The worst of a storm coming up the coast is passing to the east of Washington, D.C. into Wednesday night.
The area will be on the cold side of the storm, but most likely west of the area of heavy precipitation and strongest wind.
Occasional rain will skirt northeastern Virginia and central Maryland. Not enough rain will fall to cause stream flooding with only the usual issues from routine rain in urban areas.
A few gusts between 30 and 40 mph will occur with winds mainly from of the north. This flow and a lack of a strong storm moving inland will not have great impact on the lower Potomac and the upper Chesapeake Bay in terms of water levels. However, minor to moderate coastal flooding is forecast for the lower Chesapeake Bay and the Norfolk, Va. area.
Wet snowflakes and sleet have and can continue to mix in around Washington, D.C., but since the area will be west of the storm's primary moisture, no accumulation is expected. Even though the northern parts of Maryland and Virginia will be colder and snow is favored over rain, a lack of heavy precipitation would result in wet roads during the storm.

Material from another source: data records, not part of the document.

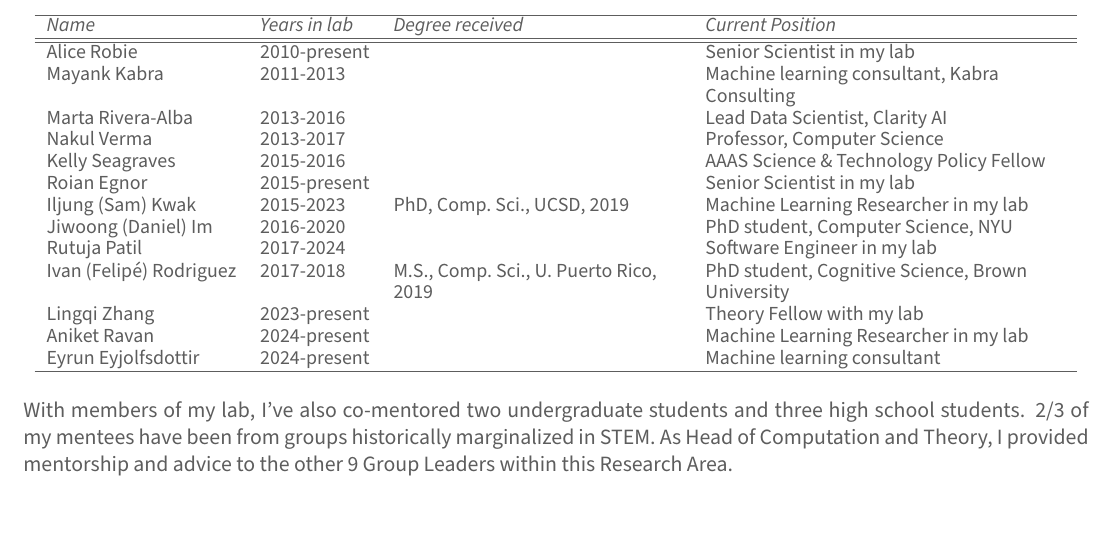
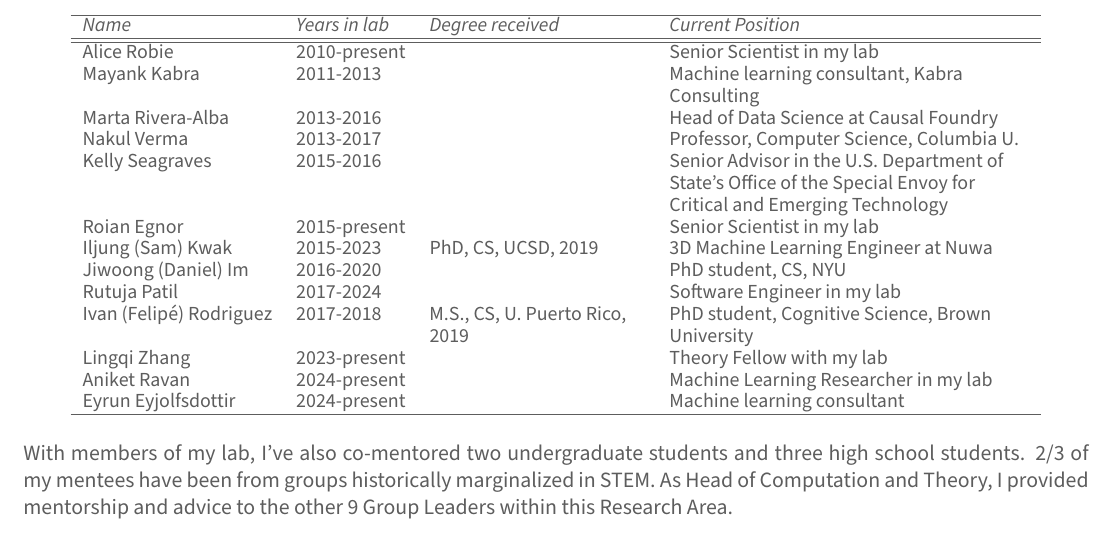
Before and after one commit to kristinbranson/BransonCV, a LaTeX CV (resume.tex): part of page 5 of 5, cut so that both start at the same text. Compiled offline with XeLaTeX.

Commit message:
Updates from Overleaf

```diff
--- a/resume.tex
+++ b/resume.tex
@@ -224,19 +224,19 @@ I lead, co-developed, and co-maintain the following open-source pieces of softwa
 %\fontsize{10pt}{1em}\selectfont
 \fontsize{10pt}{1em}\bodyfont\upshape\selectfont
 \setlength{\tabcolsep}{6pt}
-\begin{tabular}{ll>{\raggedright\arraybackslash}p{2in}>{\raggedright\arraybackslash}p{2.5in}}
+\begin{tabular}{ll>{\raggedright\arraybackslash}p{1.5in}>{\raggedright\arraybackslash}p{2.5in}}
 \hline
   {\em Name} & {\em Years in lab} & {\em Degree received} & {\em Current Position} \\\hline\hline
   Alice Robie & 2010-present & & Senior Scientist in my lab \\
   Mayank Kabra & 2011-2013 & & Machine learning consultant, Kabra Consulting \\
-  Marta Rivera-Alba & 2013-2016& & Lead Data Scientist, Clarity AI\\
-  Nakul Verma & 2013-2017 & & Professor, Computer Science\\
-  Kelly Seagraves & 2015-2016 & & AAAS Science \& Technology Policy Fellow\\
+  Marta Rivera-Alba & 2013-2016& & Head of Data Science at Causal Foundry\\
+  Nakul Verma & 2013-2017 & & Professor, Computer Science, Columbia U.\\
+  Kelly Seagraves & 2015-2016 & & Senior Advisor in the U.S. Department of State’s Office of the Special Envoy for Critical and Emerging Technology \\
   Roian Egnor & 2015-present & & Senior Scientist in my lab\\
-  Iljung (Sam) Kwak & 2015-2023 & PhD, Comp.~Sci., UCSD, 2019 & Machine Learning Researcher in my lab\\
-  Jiwoong (Daniel) Im & 2016-2020 & & PhD student, Computer Science, NYU\\
+  Iljung (Sam) Kwak & 2015-2023 & PhD, CS, UCSD, 2019 & 3D Machine Learning Engineer at Nuwa\\
+  Jiwoong (Daniel) Im & 2016-2020 & & PhD student, CS, NYU\\
   Rutuja Patil & 2017-2024 & & Software Engineer in my lab\\
-  Ivan (Felip\'e) Rodriguez & 2017-2018 & M.S., Comp.~Sci., U.~Puerto Rico, 2019 & PhD student, Cognitive Science, Brown University \\
+  Ivan (Felip\'e) Rodriguez & 2017-2018 & M.S., CS, U.~Puerto Rico, 2019 & PhD student, Cognitive Science, Brown University \\
   Lingqi Zhang & 2023-present & & Theory Fellow with my lab \\
   Aniket Ravan & 2024-present & & Machine Learning Researcher in my lab \\
   Eyrun Eyjolfsdottir & 2024-present & & Machine learning consultant \\\hline
```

For those heading northeastward, accumulating snow is forecast in portions of southeastern Pennsylvania, northeastern Maryland and central New Jersey to parts of the Hudson Valley in New York and western New England.
Motorists and pedestrians are cautioned to watch for icy spots in the wake of the storm Thursday morning.
Ripple-effect flight delays are possible with rain, wind and low visibility affecting the airports around New York City, Philadelphia and Boston.
Following a dip in temperature during the middle of the week, summerlike warmth will rebound across much of the Northeast by this weekend.
Daily episodes of severe thunderstorms and flooding downpours will impact the Plains this week, possibly lingering into the weekend.
Wind, seas and surf will build in advance of what could eventually become the first tropical system of 2015 along the southeastern Atlantic coast of the United States late this week.
Summer will lack any long-lasting heat waves across northwestern Europe, while parts of southern and eastern Europe will feel the heat.
Residents of the Philippines are being put on alert for potential impacts from Typhoon Noul, which will be a powerful typhoon when it approaches the Philippines this weekend.
The map will depict the threat levels for the four main storm hazards: wind, storm surge, flooding rain and tornadoes.
Thunderstorms rake over Nebraska and Kansas with golf ball-sized hail, wind gusts close to 90 mph at Superior, NE, and 3-1/2 inches of rain at Kensaw, NE.
Sheridan Lake, ND (1984)
Lightning struck a boat out on the water, killing two occupants. A life vest was torn to bits by the powerful bolt.
Louisville, KY (1989)
Coldest Kentucky Derby ever. The race was run in 42-46 degree temperatures. Wet snowflakes were seen nearby.